The article was written by Susan Silk and Barry Goldman for the LA Times. Susan has recently created something called Ring Theory, to help us understand how best to support those going through a crisis. The essence is this: The person suffering most in the crisis is at the centre of the ring, and those closest to them are in the closest rings beside them. The less you know the person at the centre, the further out you are in the rings. If you are struggling with what is happening, and need to "kvetch and complain and whine and moan and curse the heavens and say, "Life is unfair"" you can only do this to people in rings further out than you. Don't dump it on the people who are in smaller rings and having a tougher time than you are. Dump it on the people further out, and provide only comfort to those further in.
|Ring Theory by Susan Silk|
I liked this as I read it, and it makes great sense. I intended to share it with my Facebook friends. And then I thought about me.

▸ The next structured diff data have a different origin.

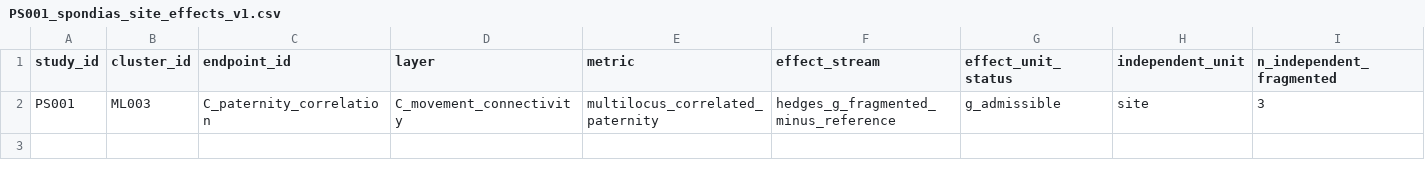
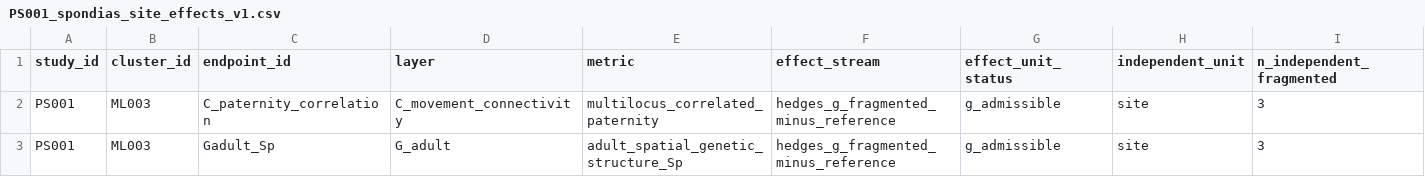
Before and after one commit to zuizui0223/egwee, a CSV file: evidence/meta_extraction/PS001_spondias_site_effects_v1.csv, drawn as a sheet; only a part is shown; rows hold the shown columns only; the diff names each change by its address in the sheet, - before the commit and + after, or states it on an @@ line.

Commit message:
Add Spondias adult SGS site-level effect

```diff
--- a/evidence/meta_extraction/PS001_spondias_site_effects_v1.csv
+++ b/evidence/meta_extraction/PS001_spondias_site_effects_v1.csv
+row 3: PS001 | ML003 | Gadult_Sp | G_adult | adult_spatial_genetic_structure_Sp | hedges_g_fragmented_minus_reference | g_admissible | site | 3
```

A while back I got a hug from a friend - a close friend of mine and close friend of Kent's. I had a tear or two, and then I found myself asking "do you miss him?" You see, noone really tells me they do. Noone tells me there is a huge hole in their life now he is gone, or that they cry about him, or that they think about him or that they get mad about him dying or.. anything. I suppose noone does because it is worse for me. My friends are kind and generous and sensitive and they want to take care of me. Doing any of the above would feel like dumping on me. But actually I would like to hear these things. The idea or impression that everyone else in this world has adjusted to Kent's death or moved on is a dreadful one. And no doubt an incorrect one. But I just never hear it. And generally that means he doesn't get talked about at all.
I don't need people to dump on me. But I need people to mourn with me. It may be a fine line, and some may wobble around the line. But that's OK with me, especially if we're crying together, instead of alone.